    My time is way more precious!

  10. What an excellent post. A very smart concept (and reality) that can really help one stop and think before purchasing an item.

    The desire for positive life energy and a sense of freedom from being overwhelmed by expenses all correlate well with your life energy concept.

  11. YMOYL is a great book. It makes me want to make more money per hour. Much, much more.

    I used to want to be financially dependent as soon as I could, but then I realized that work makes free time and vacation much better, and I don’t think I’d be happy if I never had to work. I imagine I’d find some sort of work to do on a daily basis even if I were completely financially independent.

  12. It is good to put things back into perspective for people. Time really is money, and a lot of the time the trade off isn’t worth the minor Financial returns.

  13. I’m so glad you wrote about this. I also enjoy the same book – well written and so thought provoking. What I have been having a hard time with lately is helping my children understand this concept of life energy. I know it takes time to learn something new, and 10 – 13 years of being able to ask and be provided with many things they ‘need’ will take a while to undo.

  14. Great article! Another great tool to help us resist the urge of those frivolous purchases and to remain frugal. Just asking myself if the new DVD or gizmo is worth the hour of work it takes to earn it helps put things in perspective.

  15. There is a Yorkshire saying ‘a penny saved is a penny earned’, it is absolutely true.

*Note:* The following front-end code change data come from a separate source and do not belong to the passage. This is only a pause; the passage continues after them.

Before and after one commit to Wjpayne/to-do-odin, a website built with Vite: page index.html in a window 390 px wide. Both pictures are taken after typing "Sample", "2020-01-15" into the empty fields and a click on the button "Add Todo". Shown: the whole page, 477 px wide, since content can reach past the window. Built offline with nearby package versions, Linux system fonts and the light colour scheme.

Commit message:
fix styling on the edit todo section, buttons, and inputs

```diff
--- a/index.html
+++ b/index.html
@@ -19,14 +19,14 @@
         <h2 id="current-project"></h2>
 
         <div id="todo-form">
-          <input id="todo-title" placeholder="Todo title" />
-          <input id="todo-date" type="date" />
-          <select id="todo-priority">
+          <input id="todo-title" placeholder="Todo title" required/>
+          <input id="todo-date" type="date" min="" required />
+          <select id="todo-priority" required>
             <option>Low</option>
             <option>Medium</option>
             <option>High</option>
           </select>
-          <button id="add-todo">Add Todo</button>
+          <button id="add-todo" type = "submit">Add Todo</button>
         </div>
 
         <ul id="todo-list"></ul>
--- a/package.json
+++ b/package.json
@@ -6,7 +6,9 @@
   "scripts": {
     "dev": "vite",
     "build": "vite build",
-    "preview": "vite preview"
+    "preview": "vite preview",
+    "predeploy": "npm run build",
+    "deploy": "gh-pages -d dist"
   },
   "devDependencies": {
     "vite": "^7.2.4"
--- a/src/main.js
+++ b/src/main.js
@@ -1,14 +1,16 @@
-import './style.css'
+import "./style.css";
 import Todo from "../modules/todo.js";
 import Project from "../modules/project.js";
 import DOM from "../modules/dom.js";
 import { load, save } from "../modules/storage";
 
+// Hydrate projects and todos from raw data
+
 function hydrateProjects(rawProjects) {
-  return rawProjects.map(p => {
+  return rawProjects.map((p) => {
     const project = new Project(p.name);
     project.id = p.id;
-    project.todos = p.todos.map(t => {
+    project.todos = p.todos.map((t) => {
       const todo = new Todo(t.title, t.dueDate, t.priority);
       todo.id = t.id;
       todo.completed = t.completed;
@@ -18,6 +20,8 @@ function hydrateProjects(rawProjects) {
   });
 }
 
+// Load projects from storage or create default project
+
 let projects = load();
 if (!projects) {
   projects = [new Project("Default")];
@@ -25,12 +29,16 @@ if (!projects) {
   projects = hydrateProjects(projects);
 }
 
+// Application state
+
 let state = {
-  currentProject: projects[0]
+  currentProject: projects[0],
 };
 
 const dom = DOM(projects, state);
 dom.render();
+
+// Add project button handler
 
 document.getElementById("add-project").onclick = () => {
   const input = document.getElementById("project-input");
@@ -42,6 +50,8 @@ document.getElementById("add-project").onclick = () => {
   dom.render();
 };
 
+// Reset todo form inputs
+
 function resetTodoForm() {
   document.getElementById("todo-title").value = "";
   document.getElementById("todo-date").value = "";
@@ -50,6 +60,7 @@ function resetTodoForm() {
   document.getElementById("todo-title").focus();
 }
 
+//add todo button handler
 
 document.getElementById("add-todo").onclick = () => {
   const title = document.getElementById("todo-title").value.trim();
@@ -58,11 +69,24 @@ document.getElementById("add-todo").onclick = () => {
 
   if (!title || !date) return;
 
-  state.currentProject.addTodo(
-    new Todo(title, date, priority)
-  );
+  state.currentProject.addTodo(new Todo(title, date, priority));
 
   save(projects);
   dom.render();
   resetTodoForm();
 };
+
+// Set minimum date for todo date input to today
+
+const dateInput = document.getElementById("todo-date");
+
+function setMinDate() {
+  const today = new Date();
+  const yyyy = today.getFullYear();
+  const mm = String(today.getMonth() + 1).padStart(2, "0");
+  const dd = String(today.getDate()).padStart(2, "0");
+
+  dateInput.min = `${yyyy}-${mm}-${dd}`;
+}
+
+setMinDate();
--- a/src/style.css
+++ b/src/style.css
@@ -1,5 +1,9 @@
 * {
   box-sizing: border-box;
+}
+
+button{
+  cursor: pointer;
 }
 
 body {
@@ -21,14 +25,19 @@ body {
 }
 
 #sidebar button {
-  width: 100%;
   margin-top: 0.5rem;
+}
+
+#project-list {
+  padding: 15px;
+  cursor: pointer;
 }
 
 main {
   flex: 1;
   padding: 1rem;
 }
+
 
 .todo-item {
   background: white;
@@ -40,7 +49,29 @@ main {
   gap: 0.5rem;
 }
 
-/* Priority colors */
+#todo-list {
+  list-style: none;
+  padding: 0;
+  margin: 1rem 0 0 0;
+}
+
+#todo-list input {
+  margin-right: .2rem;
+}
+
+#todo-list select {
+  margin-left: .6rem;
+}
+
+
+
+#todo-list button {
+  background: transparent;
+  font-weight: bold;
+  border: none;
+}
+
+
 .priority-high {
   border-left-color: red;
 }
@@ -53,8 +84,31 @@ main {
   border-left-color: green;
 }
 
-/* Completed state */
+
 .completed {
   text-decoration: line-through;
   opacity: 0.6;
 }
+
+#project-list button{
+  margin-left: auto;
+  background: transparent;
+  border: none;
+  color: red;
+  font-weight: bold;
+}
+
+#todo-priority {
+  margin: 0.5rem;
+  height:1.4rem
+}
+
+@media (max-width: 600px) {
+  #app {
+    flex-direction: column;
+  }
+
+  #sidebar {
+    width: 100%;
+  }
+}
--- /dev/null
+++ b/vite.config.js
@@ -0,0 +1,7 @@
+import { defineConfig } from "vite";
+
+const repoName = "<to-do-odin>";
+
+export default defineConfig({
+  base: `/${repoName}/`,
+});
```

    About five years ago we started to live frugally, having no debt we started ‘clean’ as it were. That was when I started caring for my mother and slowed down my work to almost nil over the time – I was self-employed. Two years later when we had time to put our heads above the parapet, we had saved about a third of our income. We could hardly believe it, but there the money was.

    Spending a few pounds here and a few pounds there adds up to a whole lot of money.

    Debt is slavery, but the inability to stop spending comes near.

  16. Sorry, I forgot to say that my husband started to work out how long he had to work to pay for things about five years ago when we started to be frugal – it was often quite an eye opener.

    His favourite is how long he would have to work to bridge the gap between a new car and a two year old car, which is what we buy.

    It really sharpens the mind to know how long has to be done to buy something ‘fancied’ rather than needed!

  17. I make this kind of calculation in my head fairly frequently.
    Once I put things in perspective of how many hours of my job it will take to pay them off, the decision for me is to frequently not spend my money.

  18. Kristy – if you have 460 @ $15 each, and $15 equals one hour’s take home pay – then you have 460 hours tied up in the collection. At 40 hr/wk, thats 11.5 weeks of work, or over 2.5 months. If it’s important to you, then that still may be fine.

  19. YMOYL is a great book and I like the life energy idea. Regarding the car oil change, you have to look at your net pay/real hourly earnings. (Of course the explanation in the book is more detailed. ) Gross hourly pay- social security and taxes and expenses of working. So the $20 oil change costs you surprisingly more life energy than you would guess from your gross pay. OTOH, if you hate doing it and don’t mind paying more you should go ahead!